What the task requires: Scanning the entries below, copy every line that contains the word "graph".

......

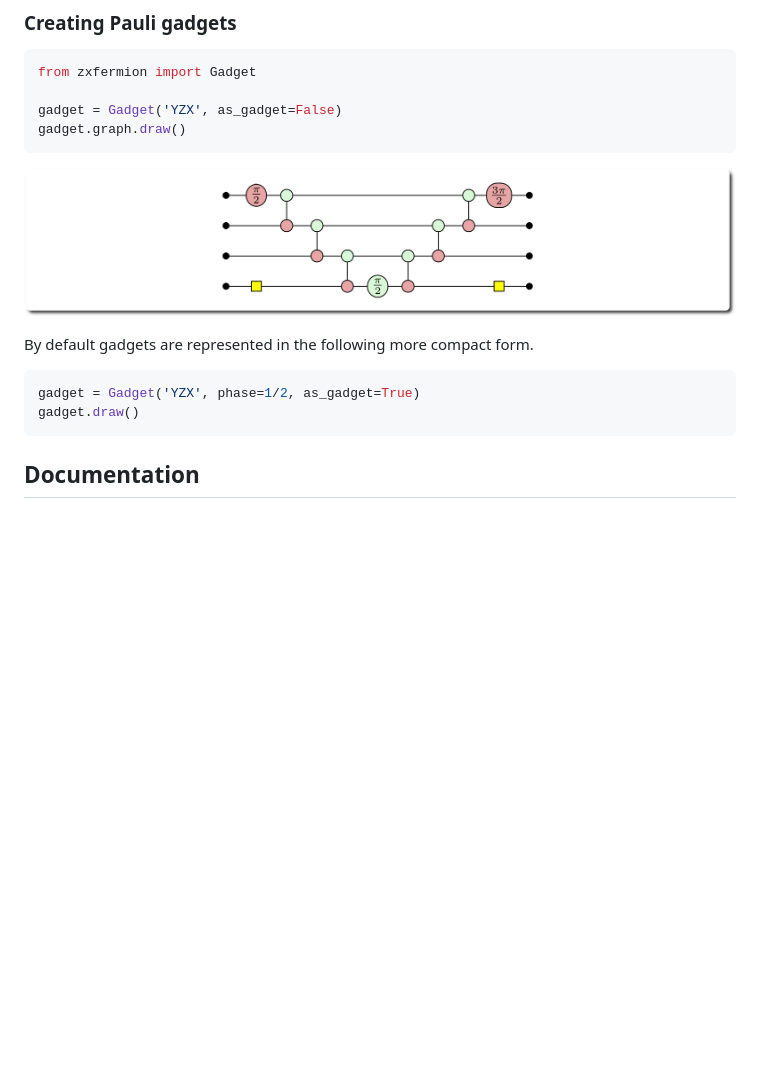
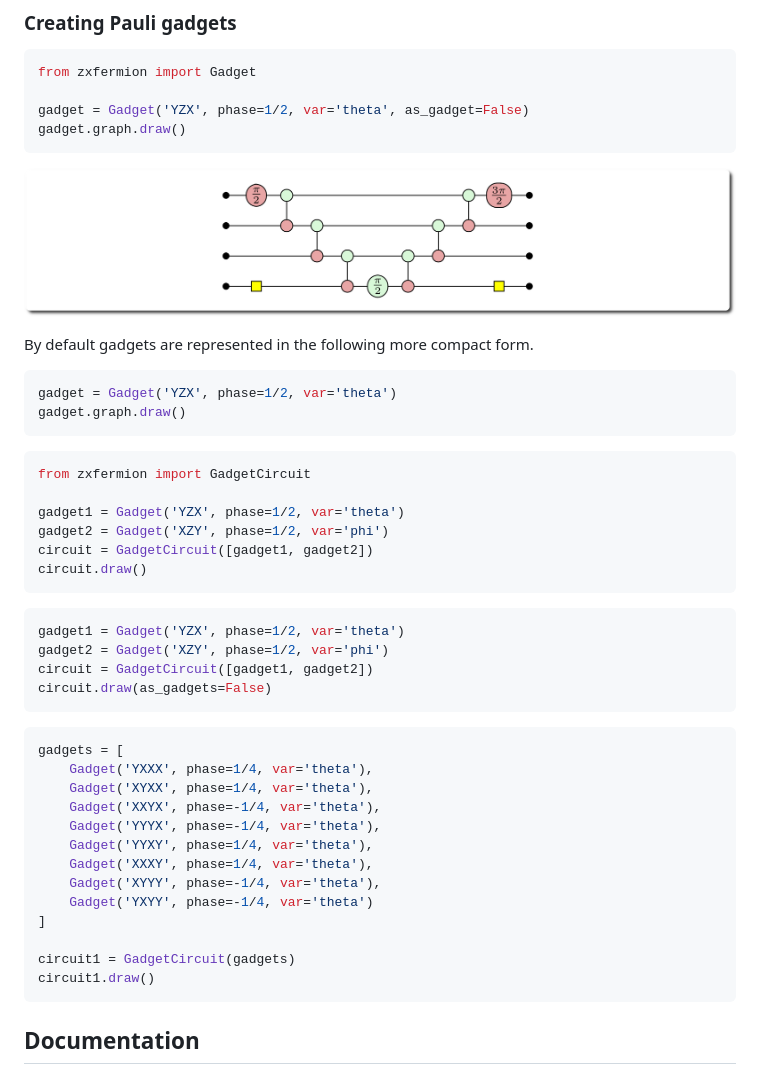
Before and after one commit to aymannel/zxfermion, a Markdown page: README.md, the part around the change. Rendered like a GitHub page; blank space fills up the shorter version.

Commit message:
README stuff

````diff
--- a/README.md
+++ b/README.md
@@ -28,15 +28,48 @@ The following diagrams were all made using ZxFermion.
 ```python
 from zxfermion import Gadget
 
-gadget = Gadget('YZX', as_gadget=False)
+gadget = Gadget('YZX', phase=1/2, var='theta', as_gadget=False)
 gadget.graph.draw()
 ```
+
 ![expanded_yzzx_gadget](figures/expanded_yzzx_gadget.png)
 
 By default gadgets are represented in the following more compact form.
 ```python
-gadget = Gadget('YZX', phase=1/2, as_gadget=True)
-gadget.draw()
+gadget = Gadget('YZX', phase=1/2, var='theta')
+gadget.graph.draw()
+```
+
+```python
+from zxfermion import GadgetCircuit
+
+gadget1 = Gadget('YZX', phase=1/2, var='theta')
+gadget2 = Gadget('XZY', phase=1/2, var='phi')
+circuit = GadgetCircuit([gadget1, gadget2])
+circuit.draw()
+```
+
+```python
+gadget1 = Gadget('YZX', phase=1/2, var='theta')
+gadget2 = Gadget('XZY', phase=1/2, var='phi')
+circuit = GadgetCircuit([gadget1, gadget2])
+circuit.draw(as_gadgets=False)
+```
+
+```python
+gadgets = [
+    Gadget('YXXX', phase=1/4, var='theta'),
+    Gadget('XYXX', phase=1/4, var='theta'),
+    Gadget('XXYX', phase=-1/4, var='theta'),
+    Gadget('YYYX', phase=-1/4, var='theta'),
+    Gadget('YYXY', phase=1/4, var='theta'),
+    Gadget('XXXY', phase=1/4, var='theta'),
+    Gadget('XYYY', phase=-1/4, var='theta'),
+    Gadget('YXYY', phase=-1/4, var='theta')
+]
+
+circuit1 = GadgetCircuit(gadgets)
+circuit1.draw()
 ```
 
 ## Documentation
````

......

Response to this task:
 gadget.graph.draw()
+gadget.graph.draw()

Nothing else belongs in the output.